Remember that song by Five for Fighting from, serendipitously, almost 15 years ago called “100 Years“? I say “serendipitously” because the lyrics repeatedly hark back to being 15 years old. I always cry when I hear that song, partly because it’s just dang pretty, but mostly because it hurts to think about the words.
The ages mentioned in the song are 15, 22, 33, 45, “halftime,” 67, and, with immense softness, 99 (that’s the part when I really, really lose it). Surely John Ondrasik must have been about 33 himself when the song was released in 2004, and my interpretation is that he was already, at the 1/3 mark to 100, nostalgic for the time in his life when he was about half his age – 15 years old – because then you still have so much time ahead of you.
What of “halftime”? That’s 50, midlife, the decade of the quinquagenarian. I’m 53 1/2 in a few days (we acknowledge half birthdays in my family), and I feel physically stronger, mentally more focused, and emotionally more stable than I ever have. I never want to return to half my age, 26 3/4; I was confused, needy, and blindly trying to correct the first set of big boo-boos of my life. Much of this blog will address how I have finally come to pull myself out of that mess.

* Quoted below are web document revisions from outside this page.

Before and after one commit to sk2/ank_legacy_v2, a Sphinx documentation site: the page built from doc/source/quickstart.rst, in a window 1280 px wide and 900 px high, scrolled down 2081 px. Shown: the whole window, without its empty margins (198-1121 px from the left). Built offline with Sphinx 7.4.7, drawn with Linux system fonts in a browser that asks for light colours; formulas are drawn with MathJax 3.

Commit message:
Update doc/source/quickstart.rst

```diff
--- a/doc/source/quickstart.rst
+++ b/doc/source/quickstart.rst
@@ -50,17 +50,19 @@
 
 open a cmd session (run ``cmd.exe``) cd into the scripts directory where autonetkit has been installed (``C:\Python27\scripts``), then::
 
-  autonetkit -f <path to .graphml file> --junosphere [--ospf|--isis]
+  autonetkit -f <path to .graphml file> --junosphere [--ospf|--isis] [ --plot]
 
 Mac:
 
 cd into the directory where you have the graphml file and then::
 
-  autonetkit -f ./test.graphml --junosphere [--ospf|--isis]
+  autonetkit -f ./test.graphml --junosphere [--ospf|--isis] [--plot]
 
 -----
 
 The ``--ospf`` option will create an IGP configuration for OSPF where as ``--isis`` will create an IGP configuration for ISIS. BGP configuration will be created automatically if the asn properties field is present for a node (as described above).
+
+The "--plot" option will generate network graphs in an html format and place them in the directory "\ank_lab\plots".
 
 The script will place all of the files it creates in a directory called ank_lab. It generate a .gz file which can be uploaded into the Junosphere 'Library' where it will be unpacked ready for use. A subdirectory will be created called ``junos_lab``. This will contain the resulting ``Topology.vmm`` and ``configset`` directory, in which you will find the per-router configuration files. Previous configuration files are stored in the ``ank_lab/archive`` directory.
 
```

The main goal of this blog is to emphasize that, by learning deeply from my blunders, I have made it to the halfway point on this 100-year mountain and can turn around and call out to others at their points on their climbs and say, “Hey, the view is awesome from here, come see this! Oh, but you know what? Be careful of that loose boulder off to your right, be sure to notice those purple flowers in the field to your left (unabashed reference to one of my fave films, The Color Purple), and you might want to consider taking that detour in the sketchy-looking stream – there’s the most rewarding surprise waterfall that everyone else misses.”
Come join me on my climb, I’ve got plenty of maps and harnesses to share from when I was 15, 22, 33, 45, and now… “halftime.” It’s the time of the Quinquagen.